<<<<

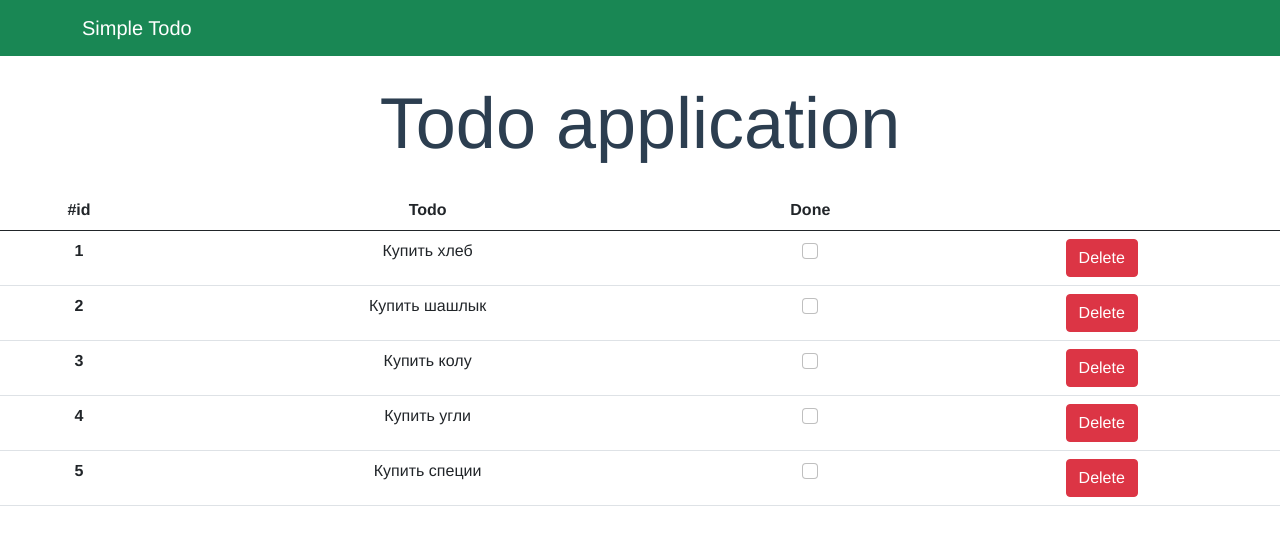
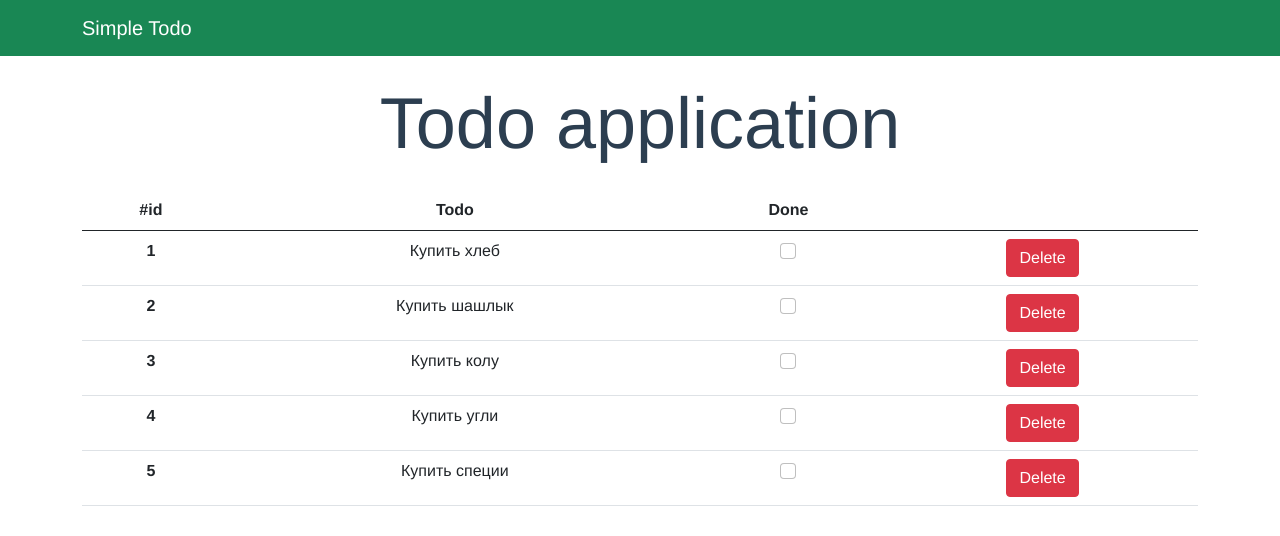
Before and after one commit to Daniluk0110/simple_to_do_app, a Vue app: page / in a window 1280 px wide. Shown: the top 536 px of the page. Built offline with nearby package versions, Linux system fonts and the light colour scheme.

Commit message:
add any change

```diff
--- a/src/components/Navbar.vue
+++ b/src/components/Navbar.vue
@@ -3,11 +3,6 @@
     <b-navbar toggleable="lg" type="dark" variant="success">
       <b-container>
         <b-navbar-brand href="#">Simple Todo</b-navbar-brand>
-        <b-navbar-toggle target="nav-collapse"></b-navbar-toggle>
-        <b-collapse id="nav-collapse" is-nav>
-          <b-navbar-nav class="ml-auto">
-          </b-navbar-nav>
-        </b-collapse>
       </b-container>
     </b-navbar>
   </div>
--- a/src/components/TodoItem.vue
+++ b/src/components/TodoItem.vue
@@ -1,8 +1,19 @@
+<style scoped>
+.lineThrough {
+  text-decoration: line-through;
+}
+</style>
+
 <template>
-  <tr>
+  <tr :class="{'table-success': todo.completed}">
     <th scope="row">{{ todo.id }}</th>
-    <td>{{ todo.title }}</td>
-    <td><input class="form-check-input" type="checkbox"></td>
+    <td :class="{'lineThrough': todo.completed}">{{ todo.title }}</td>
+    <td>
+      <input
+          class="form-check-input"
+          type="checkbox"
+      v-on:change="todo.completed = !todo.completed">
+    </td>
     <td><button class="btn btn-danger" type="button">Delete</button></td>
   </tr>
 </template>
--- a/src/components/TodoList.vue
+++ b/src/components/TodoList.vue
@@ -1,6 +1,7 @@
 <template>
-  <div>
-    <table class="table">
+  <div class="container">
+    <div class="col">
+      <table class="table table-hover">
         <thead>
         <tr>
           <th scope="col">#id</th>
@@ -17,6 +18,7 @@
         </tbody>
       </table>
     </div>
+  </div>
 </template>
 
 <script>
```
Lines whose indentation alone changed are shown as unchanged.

>>>>

### What is needed
Retype the whole listing above exactly as written. Skip the pictures.

### Task output
Before and after one commit to Daniluk0110/simple_to_do_app, a Vue app: page / in a window 1280 px wide. Shown: the top 536 px of the page. Built offline with nearby package versions, Linux system fonts and the light colour scheme.

Commit message:
add any change

```diff
--- a/src/components/Navbar.vue
+++ b/src/components/Navbar.vue
@@ -3,11 +3,6 @@
     <b-navbar toggleable="lg" type="dark" variant="success">
       <b-container>
         <b-navbar-brand href="#">Simple Todo</b-navbar-brand>
-        <b-navbar-toggle target="nav-collapse"></b-navbar-toggle>
-        <b-collapse id="nav-collapse" is-nav>
-          <b-navbar-nav class="ml-auto">
-          </b-navbar-nav>
-        </b-collapse>
       </b-container>
     </b-navbar>
   </div>
--- a/src/components/TodoItem.vue
+++ b/src/components/TodoItem.vue
@@ -1,8 +1,19 @@
+<style scoped>
+.lineThrough {
+  text-decoration: line-through;
+}
+</style>
+
 <template>
-  <tr>
+  <tr :class="{'table-success': todo.completed}">
     <th scope="row">{{ todo.id }}</th>
-    <td>{{ todo.title }}</td>
-    <td><input class="form-check-input" type="checkbox"></td>
+    <td :class="{'lineThrough': todo.completed}">{{ todo.title }}</td>
+    <td>
+      <input
+          class="form-check-input"
+          type="checkbox"
+      v-on:change="todo.completed = !todo.completed">
+    </td>
     <td><button class="btn btn-danger" type="button">Delete</button></td>
   </tr>
 </template>
--- a/src/components/TodoList.vue
+++ b/src/components/TodoList.vue
@@ -1,6 +1,7 @@
 <template>
-  <div>
-    <table class="table">
+  <div class="container">
+    <div class="col">
+      <table class="table table-hover">
         <thead>
         <tr>
           <th scope="col">#id</th>
@@ -17,6 +18,7 @@
         </tbody>
       </table>
     </div>
+  </div>
 </template>
 
 <script>
```
Lines whose indentation alone changed are shown as unchanged.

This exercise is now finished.